Web document revisions:
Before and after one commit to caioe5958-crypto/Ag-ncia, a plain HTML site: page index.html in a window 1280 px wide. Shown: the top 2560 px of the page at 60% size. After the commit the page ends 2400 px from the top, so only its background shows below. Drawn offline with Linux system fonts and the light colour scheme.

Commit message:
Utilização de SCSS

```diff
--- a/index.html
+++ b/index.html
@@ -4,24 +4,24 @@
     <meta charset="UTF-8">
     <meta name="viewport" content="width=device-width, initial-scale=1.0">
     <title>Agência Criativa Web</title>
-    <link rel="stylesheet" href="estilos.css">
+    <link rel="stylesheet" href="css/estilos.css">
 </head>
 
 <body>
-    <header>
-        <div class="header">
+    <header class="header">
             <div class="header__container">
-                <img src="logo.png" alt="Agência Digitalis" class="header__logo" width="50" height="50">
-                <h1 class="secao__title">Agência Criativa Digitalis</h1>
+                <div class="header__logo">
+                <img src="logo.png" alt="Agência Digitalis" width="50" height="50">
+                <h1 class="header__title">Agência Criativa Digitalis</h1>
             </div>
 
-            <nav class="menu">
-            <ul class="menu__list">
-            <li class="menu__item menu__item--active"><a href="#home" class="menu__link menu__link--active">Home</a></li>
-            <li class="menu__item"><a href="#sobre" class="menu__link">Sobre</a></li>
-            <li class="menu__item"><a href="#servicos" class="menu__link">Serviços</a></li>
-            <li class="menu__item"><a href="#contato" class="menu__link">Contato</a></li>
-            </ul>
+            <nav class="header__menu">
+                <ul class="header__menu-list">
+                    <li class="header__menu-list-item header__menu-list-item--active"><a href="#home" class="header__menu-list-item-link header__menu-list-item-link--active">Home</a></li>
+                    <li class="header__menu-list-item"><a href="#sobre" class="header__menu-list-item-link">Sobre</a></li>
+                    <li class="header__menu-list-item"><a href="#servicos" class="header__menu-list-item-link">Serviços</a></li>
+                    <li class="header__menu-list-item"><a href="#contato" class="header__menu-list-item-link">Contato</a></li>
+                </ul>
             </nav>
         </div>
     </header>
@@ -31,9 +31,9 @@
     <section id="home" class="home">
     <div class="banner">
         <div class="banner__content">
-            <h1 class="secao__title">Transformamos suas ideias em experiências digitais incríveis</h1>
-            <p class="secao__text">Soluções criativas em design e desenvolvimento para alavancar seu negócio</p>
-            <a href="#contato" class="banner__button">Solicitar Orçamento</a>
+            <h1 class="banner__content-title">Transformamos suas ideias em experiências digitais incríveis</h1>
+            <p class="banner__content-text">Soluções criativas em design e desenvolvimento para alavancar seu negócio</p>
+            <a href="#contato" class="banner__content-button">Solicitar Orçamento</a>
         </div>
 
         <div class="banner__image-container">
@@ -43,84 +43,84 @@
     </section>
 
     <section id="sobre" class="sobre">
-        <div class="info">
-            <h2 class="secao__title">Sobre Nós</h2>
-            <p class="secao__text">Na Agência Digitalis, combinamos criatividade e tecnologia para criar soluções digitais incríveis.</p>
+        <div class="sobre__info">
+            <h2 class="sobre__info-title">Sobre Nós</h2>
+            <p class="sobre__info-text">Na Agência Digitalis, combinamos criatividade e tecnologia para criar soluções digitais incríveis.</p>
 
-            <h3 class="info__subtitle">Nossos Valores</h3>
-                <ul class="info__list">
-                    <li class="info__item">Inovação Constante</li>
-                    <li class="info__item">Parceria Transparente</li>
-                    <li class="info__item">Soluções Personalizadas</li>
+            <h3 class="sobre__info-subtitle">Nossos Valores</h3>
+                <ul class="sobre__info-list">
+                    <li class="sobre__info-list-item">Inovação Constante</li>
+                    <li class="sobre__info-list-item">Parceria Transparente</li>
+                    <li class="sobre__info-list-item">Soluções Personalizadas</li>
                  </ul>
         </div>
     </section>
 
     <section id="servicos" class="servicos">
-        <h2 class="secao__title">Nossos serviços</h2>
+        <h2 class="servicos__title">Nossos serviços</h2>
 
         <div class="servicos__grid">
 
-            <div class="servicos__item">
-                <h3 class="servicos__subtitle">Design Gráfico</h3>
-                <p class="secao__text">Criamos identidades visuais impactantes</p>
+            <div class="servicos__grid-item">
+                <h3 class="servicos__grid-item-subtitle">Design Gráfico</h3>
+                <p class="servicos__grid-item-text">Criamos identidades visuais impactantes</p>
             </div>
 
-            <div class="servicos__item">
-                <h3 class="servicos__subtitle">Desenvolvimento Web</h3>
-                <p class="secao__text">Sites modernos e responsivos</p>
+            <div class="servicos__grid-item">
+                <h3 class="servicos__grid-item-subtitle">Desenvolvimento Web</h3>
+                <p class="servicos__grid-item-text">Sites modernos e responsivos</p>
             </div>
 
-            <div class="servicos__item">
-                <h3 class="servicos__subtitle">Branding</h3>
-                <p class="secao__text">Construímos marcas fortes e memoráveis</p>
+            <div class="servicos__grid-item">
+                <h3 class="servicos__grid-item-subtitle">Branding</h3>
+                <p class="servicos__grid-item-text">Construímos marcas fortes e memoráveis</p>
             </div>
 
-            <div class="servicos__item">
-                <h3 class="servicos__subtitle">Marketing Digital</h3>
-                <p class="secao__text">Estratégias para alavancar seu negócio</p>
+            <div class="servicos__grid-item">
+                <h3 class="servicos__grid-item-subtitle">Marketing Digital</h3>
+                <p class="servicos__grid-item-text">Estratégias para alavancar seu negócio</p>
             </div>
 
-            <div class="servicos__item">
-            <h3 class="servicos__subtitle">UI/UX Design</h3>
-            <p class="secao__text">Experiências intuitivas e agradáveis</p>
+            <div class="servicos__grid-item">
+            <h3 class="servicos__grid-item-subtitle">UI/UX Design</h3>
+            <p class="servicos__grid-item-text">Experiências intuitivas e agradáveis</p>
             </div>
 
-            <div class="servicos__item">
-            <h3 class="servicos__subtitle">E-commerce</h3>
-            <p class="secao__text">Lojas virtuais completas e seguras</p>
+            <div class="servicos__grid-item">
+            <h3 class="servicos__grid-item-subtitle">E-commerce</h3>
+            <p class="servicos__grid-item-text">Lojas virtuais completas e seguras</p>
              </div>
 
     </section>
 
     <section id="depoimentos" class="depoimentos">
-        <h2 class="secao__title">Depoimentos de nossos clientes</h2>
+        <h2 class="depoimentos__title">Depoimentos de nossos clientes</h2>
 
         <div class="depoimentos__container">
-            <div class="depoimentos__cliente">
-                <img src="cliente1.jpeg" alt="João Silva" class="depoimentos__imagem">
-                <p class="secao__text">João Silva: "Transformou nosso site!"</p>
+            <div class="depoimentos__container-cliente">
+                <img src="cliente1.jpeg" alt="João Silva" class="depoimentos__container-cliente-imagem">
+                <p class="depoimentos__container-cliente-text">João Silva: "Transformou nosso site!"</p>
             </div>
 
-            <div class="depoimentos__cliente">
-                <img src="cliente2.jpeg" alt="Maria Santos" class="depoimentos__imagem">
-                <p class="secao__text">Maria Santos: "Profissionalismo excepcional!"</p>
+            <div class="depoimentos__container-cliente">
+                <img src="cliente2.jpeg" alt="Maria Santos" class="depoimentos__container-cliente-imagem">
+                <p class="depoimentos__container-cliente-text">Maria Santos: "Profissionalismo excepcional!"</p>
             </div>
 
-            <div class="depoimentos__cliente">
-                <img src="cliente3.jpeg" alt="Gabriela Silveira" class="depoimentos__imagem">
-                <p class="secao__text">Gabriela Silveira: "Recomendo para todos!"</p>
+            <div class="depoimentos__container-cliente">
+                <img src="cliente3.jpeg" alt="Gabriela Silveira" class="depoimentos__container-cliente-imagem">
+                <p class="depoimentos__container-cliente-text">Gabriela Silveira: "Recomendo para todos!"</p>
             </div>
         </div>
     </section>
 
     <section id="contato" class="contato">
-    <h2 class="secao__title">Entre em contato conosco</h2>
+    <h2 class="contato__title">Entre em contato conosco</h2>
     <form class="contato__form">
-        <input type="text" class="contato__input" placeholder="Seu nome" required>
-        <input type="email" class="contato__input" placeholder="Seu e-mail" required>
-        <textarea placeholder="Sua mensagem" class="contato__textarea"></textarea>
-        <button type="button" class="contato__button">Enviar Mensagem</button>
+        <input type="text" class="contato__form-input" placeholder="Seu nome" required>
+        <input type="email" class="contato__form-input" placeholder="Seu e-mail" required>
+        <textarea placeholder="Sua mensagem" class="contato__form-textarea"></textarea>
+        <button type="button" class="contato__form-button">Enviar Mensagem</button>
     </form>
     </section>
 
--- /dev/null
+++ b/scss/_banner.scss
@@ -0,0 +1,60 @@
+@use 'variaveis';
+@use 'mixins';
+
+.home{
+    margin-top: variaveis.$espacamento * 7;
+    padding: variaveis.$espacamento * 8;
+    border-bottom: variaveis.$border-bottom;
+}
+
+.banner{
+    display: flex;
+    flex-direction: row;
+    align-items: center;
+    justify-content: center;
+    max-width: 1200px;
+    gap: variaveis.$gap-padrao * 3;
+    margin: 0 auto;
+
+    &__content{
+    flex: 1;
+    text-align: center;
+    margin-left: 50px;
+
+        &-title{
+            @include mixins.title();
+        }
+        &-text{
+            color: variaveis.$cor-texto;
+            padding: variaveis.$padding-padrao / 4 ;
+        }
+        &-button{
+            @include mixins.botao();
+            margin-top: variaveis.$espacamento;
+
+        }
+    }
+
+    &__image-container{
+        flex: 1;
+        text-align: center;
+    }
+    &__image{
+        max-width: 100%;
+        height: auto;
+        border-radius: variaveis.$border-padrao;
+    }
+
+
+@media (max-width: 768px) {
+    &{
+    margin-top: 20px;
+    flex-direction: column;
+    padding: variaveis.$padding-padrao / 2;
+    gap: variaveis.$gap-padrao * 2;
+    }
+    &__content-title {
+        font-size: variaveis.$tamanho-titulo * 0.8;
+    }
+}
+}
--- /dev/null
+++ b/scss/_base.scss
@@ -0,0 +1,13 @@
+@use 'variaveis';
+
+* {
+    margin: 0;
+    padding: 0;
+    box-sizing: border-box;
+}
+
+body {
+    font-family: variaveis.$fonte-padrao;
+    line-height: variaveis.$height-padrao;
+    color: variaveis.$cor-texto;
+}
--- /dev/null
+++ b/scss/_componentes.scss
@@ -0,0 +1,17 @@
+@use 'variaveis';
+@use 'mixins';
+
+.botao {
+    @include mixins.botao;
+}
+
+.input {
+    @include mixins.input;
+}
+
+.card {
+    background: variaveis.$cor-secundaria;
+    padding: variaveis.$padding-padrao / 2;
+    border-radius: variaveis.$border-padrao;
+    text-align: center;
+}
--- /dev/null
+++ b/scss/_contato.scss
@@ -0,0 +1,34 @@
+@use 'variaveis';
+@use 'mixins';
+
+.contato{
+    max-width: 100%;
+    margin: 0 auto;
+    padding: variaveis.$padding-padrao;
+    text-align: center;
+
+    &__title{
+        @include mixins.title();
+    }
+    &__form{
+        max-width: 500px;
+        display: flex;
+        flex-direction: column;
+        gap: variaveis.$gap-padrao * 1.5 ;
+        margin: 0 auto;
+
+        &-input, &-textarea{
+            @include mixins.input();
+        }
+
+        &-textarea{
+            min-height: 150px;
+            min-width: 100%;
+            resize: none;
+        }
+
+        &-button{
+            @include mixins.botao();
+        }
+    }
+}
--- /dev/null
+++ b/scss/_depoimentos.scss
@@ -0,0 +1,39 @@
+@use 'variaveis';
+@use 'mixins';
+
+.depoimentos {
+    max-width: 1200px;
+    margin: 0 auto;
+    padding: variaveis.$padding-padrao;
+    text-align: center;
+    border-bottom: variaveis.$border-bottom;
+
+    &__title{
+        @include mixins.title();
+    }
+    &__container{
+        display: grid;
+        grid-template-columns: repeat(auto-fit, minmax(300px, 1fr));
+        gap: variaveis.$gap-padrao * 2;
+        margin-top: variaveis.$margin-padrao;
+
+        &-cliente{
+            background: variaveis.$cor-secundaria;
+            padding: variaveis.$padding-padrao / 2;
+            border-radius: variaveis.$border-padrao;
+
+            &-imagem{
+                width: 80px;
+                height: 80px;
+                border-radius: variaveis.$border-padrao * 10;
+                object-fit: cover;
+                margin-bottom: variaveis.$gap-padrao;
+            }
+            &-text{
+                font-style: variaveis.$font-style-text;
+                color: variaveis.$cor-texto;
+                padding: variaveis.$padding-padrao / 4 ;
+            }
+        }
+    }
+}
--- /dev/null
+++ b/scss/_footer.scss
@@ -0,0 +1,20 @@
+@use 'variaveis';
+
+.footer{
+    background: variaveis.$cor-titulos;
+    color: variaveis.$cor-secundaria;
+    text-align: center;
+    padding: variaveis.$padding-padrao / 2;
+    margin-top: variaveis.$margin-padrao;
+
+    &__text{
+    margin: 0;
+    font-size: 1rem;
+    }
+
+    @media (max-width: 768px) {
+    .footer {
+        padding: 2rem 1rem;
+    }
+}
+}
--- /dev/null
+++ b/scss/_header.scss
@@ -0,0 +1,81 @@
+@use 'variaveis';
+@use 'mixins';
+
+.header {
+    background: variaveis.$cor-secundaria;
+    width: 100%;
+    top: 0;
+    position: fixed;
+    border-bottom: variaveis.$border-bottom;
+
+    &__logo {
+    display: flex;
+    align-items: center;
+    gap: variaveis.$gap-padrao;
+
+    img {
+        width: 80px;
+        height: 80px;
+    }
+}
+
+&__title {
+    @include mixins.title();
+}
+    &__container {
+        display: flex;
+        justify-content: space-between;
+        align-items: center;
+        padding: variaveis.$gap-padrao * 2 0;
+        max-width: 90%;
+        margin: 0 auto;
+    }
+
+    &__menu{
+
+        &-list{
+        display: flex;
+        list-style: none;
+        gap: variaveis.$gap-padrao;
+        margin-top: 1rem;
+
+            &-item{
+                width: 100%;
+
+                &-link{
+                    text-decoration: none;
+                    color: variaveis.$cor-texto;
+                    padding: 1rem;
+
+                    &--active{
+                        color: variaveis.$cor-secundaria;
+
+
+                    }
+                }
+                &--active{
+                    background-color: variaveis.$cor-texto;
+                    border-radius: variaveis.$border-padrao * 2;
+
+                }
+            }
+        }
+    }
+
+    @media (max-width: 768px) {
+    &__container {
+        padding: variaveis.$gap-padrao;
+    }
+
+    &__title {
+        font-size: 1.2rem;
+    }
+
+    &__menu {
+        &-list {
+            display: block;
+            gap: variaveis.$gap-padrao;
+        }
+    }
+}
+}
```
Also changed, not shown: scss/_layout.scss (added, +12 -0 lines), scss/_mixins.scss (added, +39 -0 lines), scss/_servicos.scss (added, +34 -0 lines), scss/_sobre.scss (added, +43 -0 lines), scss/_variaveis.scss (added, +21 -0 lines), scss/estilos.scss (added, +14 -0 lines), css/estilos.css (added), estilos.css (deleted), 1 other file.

**YOUR TASK**
How many lines above contain the word "espacamento"? Answer with the number alone.

**COMPLETED EXERCISE**
3